Coach Garrick Larson.

On July 11, men’s cross-country coach Garrick Larson began feeling fatigued during a run. Larson guessed he might have been coming down with Lyme disease for the second time in two years, but the flu-like symptoms he was experiencing stuck with him for an extended period of time.  In just a day, the symptoms became much worse, and Larson was admitted into the hospital.

The diagnosis?  West Nile Meningitis, a very rare and severe form of the West Nile virus.  This variant of West Nile causes swelling of the membrane surrounding the brain and spinal cord.  Larson said he had been experiencing the symptoms of the West Nile Meningitis for about two weeks but didn’t think much of it, as the virus, in its early stages, can often be mistaken for the flu.

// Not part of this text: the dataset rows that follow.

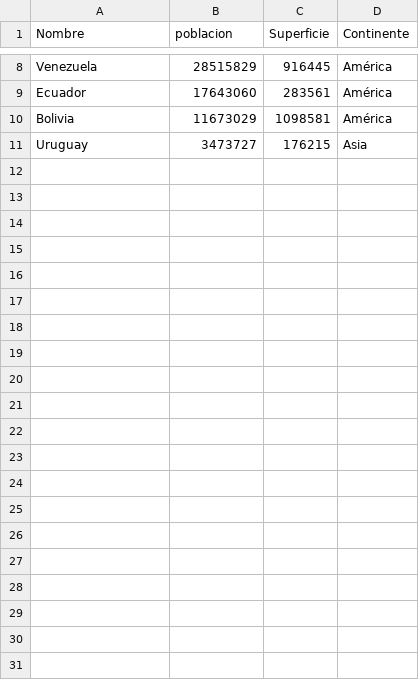
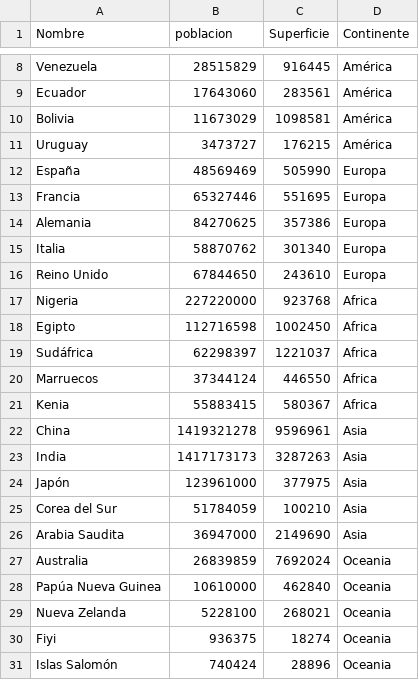
Before and after one commit to JeffryQuispe/TP-Integrador-Programacion, a CSV file: paises.csv, drawn as a sheet; only a part is shown, gaps mark what is left out.

```diff
--- a/paises.csv
+++ b/paises.csv
@@ -10,2 +10,22 @@ Ecuador,17643060,283561,América
 Bolivia,11673029,1098581,América
-Uruguay,3473727,176215,Asia
+Uruguay,3473727,176215,América
+España,48569469,505990,Europa
+Francia,65327446,551695,Europa
+Alemania,84270625,357386,Europa
+Italia,58870762,301340,Europa
+Reino Unido,67844650,243610,Europa
+Nigeria,227220000,923768,Africa
+Egipto,112716598,1002450,Africa
+Sudáfrica,62298397,1221037,Africa
+Marruecos,37344124,446550,Africa
+Kenia,55883415,580367,Africa
+China,1419321278,9596961,Asia
+India,1417173173,3287263,Asia
+Japón,123961000,377975,Asia
+Corea del Sur,51784059,100210,Asia
+Arabia Saudita,36947000,2149690,Asia
+Australia,26839859,7692024,Oceania
+Papúa Nueva Guinea,10610000,462840,Oceania
+Nueva Zelanda,5228100,268021,Oceania
+Fiyi,936375,18274,Oceania
+Islas Salomón,740424,28896,Oceania
```
Also changed, not shown: 1 other file.
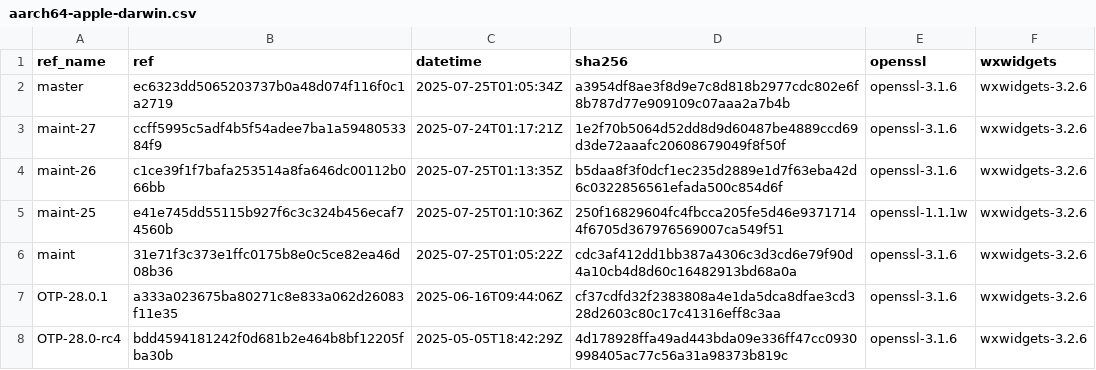
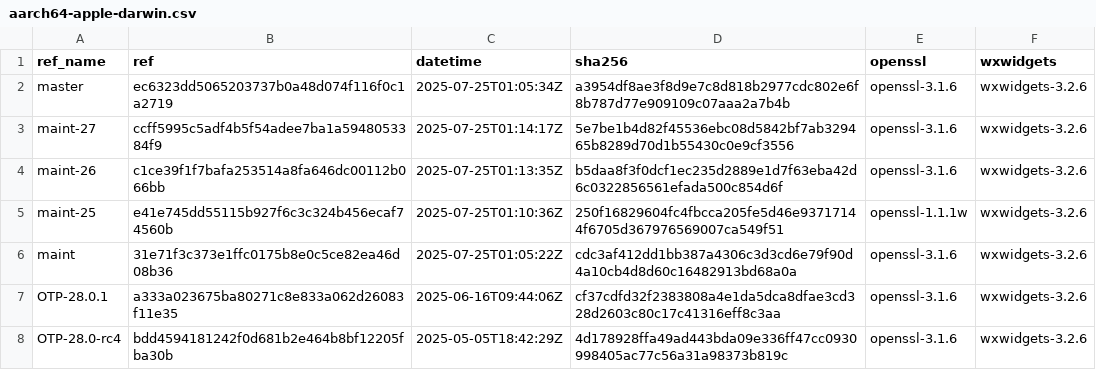
Before and after one commit to paulo-ferraz-oliveira/otp_builds, a CSV file: builds/aarch64-apple-darwin.csv, drawn as a sheet; only a part is shown.

```diff
--- a/builds/aarch64-apple-darwin.csv
+++ b/builds/aarch64-apple-darwin.csv
@@ -2,3 +2,3 @@ ref_name,ref,datetime,sha256,openssl,wxwidgets
 master,ec6323dd5065203737b0a48d074f116f0c1a2719,2025-07-25T01:05:34Z,a3954df8ae3f8d9e7c8d818b2977cdc802e6f8b787d77e909109c07aaa2a7b4b,openssl-3.1.6,wxwidgets-3.2.6
-maint-27,ccff5995c5adf4b5f54adee7ba1a5948053384f9,2025-07-24T01:17:21Z,1e2f70b5064d52dd8d9d60487be4889ccd69d3de72aaafc20608679049f8f50f,openssl-3.1.6,wxwidgets-3.2.6
+maint-27,ccff5995c5adf4b5f54adee7ba1a5948053384f9,2025-07-25T01:14:17Z,5e7be1b4d82f45536ebc08d5842bf7ab329465b8289d70d1b55430c0e9cf3556,openssl-3.1.6,wxwidgets-3.2.6
 maint-26,c1ce39f1f7bafa253514a8fa646dc00112b066bb,2025-07-25T01:13:35Z,b5daa8f3f0dcf1ec235d2889e1d7f63eba42d6c0322856561efada500c854d6f,openssl-3.1.6,wxwidgets-3.2.6
```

Larson received treatment in the hospital for a week and was then sent home to continue his recovery.  Over a month later, Larson said he continues to suffer from lingering symptoms of fatigue and headaches.

“I’m feeling about 75 percent right now,” Larson said.

Erik Slette, a senior on the men’s cross-country team, visited Larson on his fourth day in the hospital.  Although he seemed to be doing better at the time of the visit, Slette said he hadn’t realized how badly Larson had been affected.

“I was surprised by the severity of his symptoms,” Slette said.

Larson sees a doctor every three to four weeks and is focused on getting healthy again.  Although he experienced some memory loss around the time of his diagnosis, certain memories have been coming back to him and his short-term memory is in good condition.  Unfortunately, the virus caused a ringing in Larson’s ears which doctors believe may be permanent.

During one of his follow-up appointments, Larson said his doctor admitted how close Larson was to death while he was in the hospital.

“It’s really shaken me emotionally,” Larson said. “My health is more fragile than I thought.”

Larson is currently working minimal hours, about three hours a day.  He said he wants to “take it slow,” which, he admits, is “not something [he’s] good at.”

An experience such as this one would cause anyone to re-evaluate his or her life and priorities.  Larson said he now wants to focus more on spending time with his family and less on work.

“Maybe it [was] divine intervention,” Larson said.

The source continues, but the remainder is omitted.